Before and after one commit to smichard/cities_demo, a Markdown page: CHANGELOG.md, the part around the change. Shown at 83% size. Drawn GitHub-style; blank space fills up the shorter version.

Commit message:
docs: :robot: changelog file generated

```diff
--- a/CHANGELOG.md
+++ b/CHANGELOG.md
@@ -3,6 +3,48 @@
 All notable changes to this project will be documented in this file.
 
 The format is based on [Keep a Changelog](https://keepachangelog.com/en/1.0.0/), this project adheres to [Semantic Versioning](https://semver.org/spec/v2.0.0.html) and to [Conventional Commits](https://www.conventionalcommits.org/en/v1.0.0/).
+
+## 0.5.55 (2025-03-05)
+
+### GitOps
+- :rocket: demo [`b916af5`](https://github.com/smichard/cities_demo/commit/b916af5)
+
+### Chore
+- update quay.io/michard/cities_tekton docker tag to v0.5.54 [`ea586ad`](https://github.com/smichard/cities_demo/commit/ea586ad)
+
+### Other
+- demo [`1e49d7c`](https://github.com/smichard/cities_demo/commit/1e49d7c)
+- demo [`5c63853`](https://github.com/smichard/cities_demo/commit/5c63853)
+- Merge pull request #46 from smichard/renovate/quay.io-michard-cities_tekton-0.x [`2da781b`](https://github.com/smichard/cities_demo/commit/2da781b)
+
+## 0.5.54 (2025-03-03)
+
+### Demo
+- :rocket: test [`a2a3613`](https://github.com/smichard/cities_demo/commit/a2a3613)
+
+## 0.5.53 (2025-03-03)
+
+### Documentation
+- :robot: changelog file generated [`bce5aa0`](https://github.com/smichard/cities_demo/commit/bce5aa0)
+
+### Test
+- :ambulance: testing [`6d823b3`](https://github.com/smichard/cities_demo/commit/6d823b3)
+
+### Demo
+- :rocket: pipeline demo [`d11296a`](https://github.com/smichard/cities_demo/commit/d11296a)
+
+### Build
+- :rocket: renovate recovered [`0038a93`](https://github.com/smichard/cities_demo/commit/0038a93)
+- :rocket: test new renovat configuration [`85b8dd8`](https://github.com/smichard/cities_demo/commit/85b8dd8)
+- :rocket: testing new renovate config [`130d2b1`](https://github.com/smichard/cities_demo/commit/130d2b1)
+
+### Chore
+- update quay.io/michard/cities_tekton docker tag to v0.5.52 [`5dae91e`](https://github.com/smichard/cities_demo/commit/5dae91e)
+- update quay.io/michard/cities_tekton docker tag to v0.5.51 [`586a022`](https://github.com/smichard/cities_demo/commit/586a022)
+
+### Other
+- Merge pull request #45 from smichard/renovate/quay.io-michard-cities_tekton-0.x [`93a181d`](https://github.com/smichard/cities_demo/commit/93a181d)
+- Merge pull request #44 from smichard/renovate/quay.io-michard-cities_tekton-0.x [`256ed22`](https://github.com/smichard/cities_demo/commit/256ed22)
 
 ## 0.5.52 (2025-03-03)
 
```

Exercise directions ::
Only the lines that contain the string "file" are to be copied from the records.

Task result ::
docs: :robot: changelog file generated
 All notable changes to this project will be documented in this file.
+- :robot: changelog file generated [`bce5aa0`](https://github.com/smichard/cities_demo/commit/bce5aa0)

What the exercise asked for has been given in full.